(Work to be completed)
Once the pictures have been removed, repeat the remainder of the records exactly.

[Dataset excerpts]
------

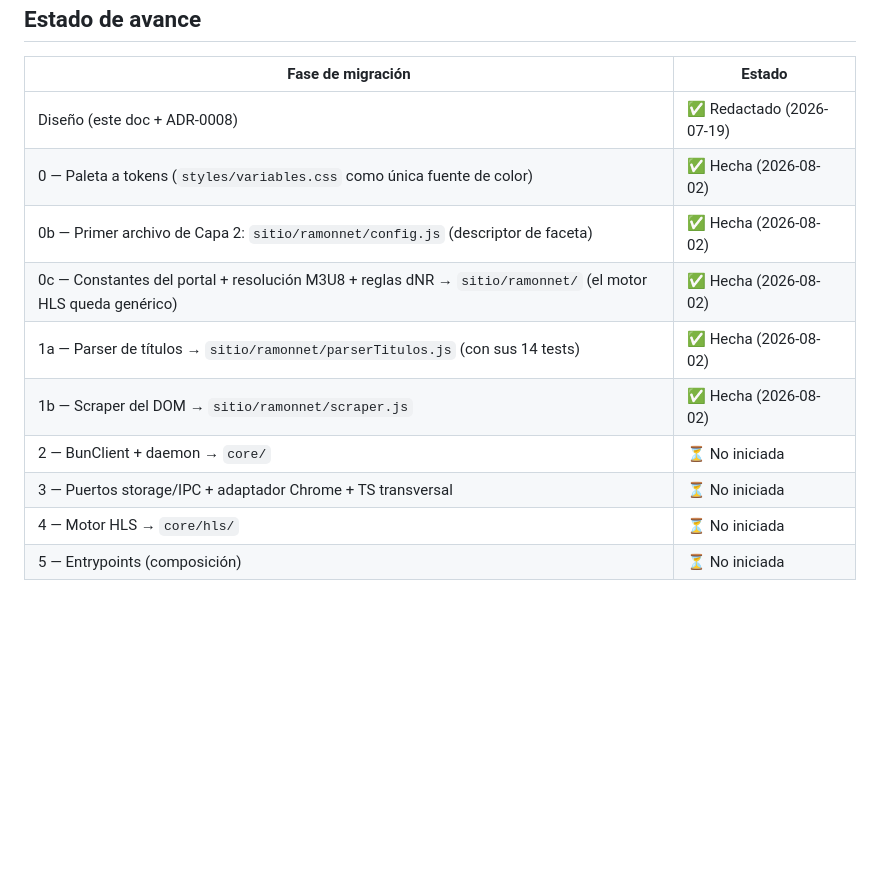
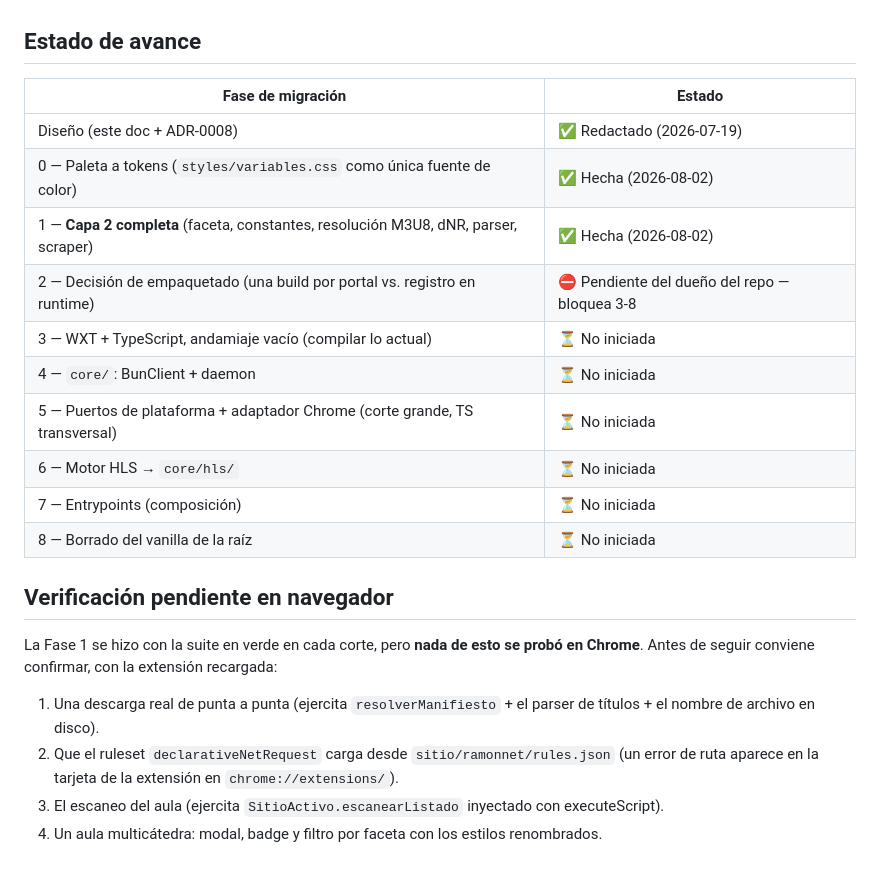
Before and after one commit to JuanCruzRodriguezKsenev/courseDownloader, a Markdown page: docs/rearquitectura-diseno.md, the part around one of its changes. Rendered like a GitHub page; blank space fills up the shorter version.

```diff
--- a/docs/rearquitectura-diseno.md
+++ b/docs/rearquitectura-diseno.md
@@ -249,11 +287,23 @@ punta.
 |---|---|
 | Diseño (este doc + ADR-0008) | ✅ Redactado (2026-07-19) |
 | 0 — Paleta a tokens (`styles/variables.css` como única fuente de color) | ✅ Hecha (2026-08-02) |
-| 0b — Primer archivo de Capa 2: `sitio/ramonnet/config.js` (descriptor de faceta) | ✅ Hecha (2026-08-02) |
-| 0c — Constantes del portal + resolución M3U8 + reglas dNR → `sitio/ramonnet/` (el motor HLS queda genérico) | ✅ Hecha (2026-08-02) |
-| 1a — Parser de títulos → `sitio/ramonnet/parserTitulos.js` (con sus 14 tests) | ✅ Hecha (2026-08-02) |
-| 1b — Scraper del DOM → `sitio/ramonnet/scraper.js` | ✅ Hecha (2026-08-02) |
-| 2 — BunClient + daemon → `core/` | ⏳ No iniciada |
-| 3 — Puertos storage/IPC + adaptador Chrome + TS transversal | ⏳ No iniciada |
-| 4 — Motor HLS → `core/hls/` | ⏳ No iniciada |
-| 5 — Entrypoints (composición) | ⏳ No iniciada |
+| 1 — **Capa 2 completa** (faceta, constantes, resolución M3U8, dNR, parser, scraper) | ✅ Hecha (2026-08-02) |
+| 2 — Decisión de empaquetado (una build por portal vs. registro en runtime) | ⛔ Pendiente del dueño del repo — bloquea 3-8 |
+| 3 — WXT + TypeScript, andamiaje vacío (compilar lo actual) | ⏳ No iniciada |
+| 4 — `core/`: BunClient + daemon | ⏳ No iniciada |
+| 5 — Puertos de plataforma + adaptador Chrome (corte grande, TS transversal) | ⏳ No iniciada |
+| 6 — Motor HLS → `core/hls/` | ⏳ No iniciada |
+| 7 — Entrypoints (composición) | ⏳ No iniciada |
+| 8 — Borrado del vanilla de la raíz | ⏳ No iniciada |
+
+## Verificación pendiente en navegador
+
+La Fase 1 se hizo con la suite en verde en cada corte, pero **nada de esto se probó en
+Chrome**. Antes de seguir conviene confirmar, con la extensión recargada:
+
+1. Una descarga real de punta a punta (ejercita `resolverManifiesto` + el parser de títulos +
+   el nombre de archivo en disco).
+2. Que el ruleset `declarativeNetRequest` carga desde `sitio/ramonnet/rules.json` (un error de
+   ruta aparece en la tarjeta de la extensión en `chrome://extensions/`).
+3. El escaneo del aula (ejercita `SitioActivo.escanearListado` inyectado con executeScript).
+4. Un aula multicátedra: modal, badge y filtro por faceta con los estilos renombrados.
```
Also changed, not shown: other parts of docs/rearquitectura-diseno.md (+51 -13 lines), docs/ROADMAP.md (+5 -0 lines).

------

(Finished task)
Before and after one commit to JuanCruzRodriguezKsenev/courseDownloader, a Markdown page: docs/rearquitectura-diseno.md, the part around one of its changes. Rendered like a GitHub page; blank space fills up the shorter version.

```diff
--- a/docs/rearquitectura-diseno.md
+++ b/docs/rearquitectura-diseno.md
@@ -249,11 +287,23 @@ punta.
 |---|---|
 | Diseño (este doc + ADR-0008) | ✅ Redactado (2026-07-19) |
 | 0 — Paleta a tokens (`styles/variables.css` como única fuente de color) | ✅ Hecha (2026-08-02) |
-| 0b — Primer archivo de Capa 2: `sitio/ramonnet/config.js` (descriptor de faceta) | ✅ Hecha (2026-08-02) |
-| 0c — Constantes del portal + resolución M3U8 + reglas dNR → `sitio/ramonnet/` (el motor HLS queda genérico) | ✅ Hecha (2026-08-02) |
-| 1a — Parser de títulos → `sitio/ramonnet/parserTitulos.js` (con sus 14 tests) | ✅ Hecha (2026-08-02) |
-| 1b — Scraper del DOM → `sitio/ramonnet/scraper.js` | ✅ Hecha (2026-08-02) |
-| 2 — BunClient + daemon → `core/` | ⏳ No iniciada |
-| 3 — Puertos storage/IPC + adaptador Chrome + TS transversal | ⏳ No iniciada |
-| 4 — Motor HLS → `core/hls/` | ⏳ No iniciada |
-| 5 — Entrypoints (composición) | ⏳ No iniciada |
+| 1 — **Capa 2 completa** (faceta, constantes, resolución M3U8, dNR, parser, scraper) | ✅ Hecha (2026-08-02) |
+| 2 — Decisión de empaquetado (una build por portal vs. registro en runtime) | ⛔ Pendiente del dueño del repo — bloquea 3-8 |
+| 3 — WXT + TypeScript, andamiaje vacío (compilar lo actual) | ⏳ No iniciada |
+| 4 — `core/`: BunClient + daemon | ⏳ No iniciada |
+| 5 — Puertos de plataforma + adaptador Chrome (corte grande, TS transversal) | ⏳ No iniciada |
+| 6 — Motor HLS → `core/hls/` | ⏳ No iniciada |
+| 7 — Entrypoints (composición) | ⏳ No iniciada |
+| 8 — Borrado del vanilla de la raíz | ⏳ No iniciada |
+
+## Verificación pendiente en navegador
+
+La Fase 1 se hizo con la suite en verde en cada corte, pero **nada de esto se probó en
+Chrome**. Antes de seguir conviene confirmar, con la extensión recargada:
+
+1. Una descarga real de punta a punta (ejercita `resolverManifiesto` + el parser de títulos +
+   el nombre de archivo en disco).
+2. Que el ruleset `declarativeNetRequest` carga desde `sitio/ramonnet/rules.json` (un error de
+   ruta aparece en la tarjeta de la extensión en `chrome://extensions/`).
+3. El escaneo del aula (ejercita `SitioActivo.escanearListado` inyectado con executeScript).
+4. Un aula multicátedra: modal, badge y filtro por faceta con los estilos renombrados.
```
Also changed, not shown: other parts of docs/rearquitectura-diseno.md (+51 -13 lines), docs/ROADMAP.md (+5 -0 lines).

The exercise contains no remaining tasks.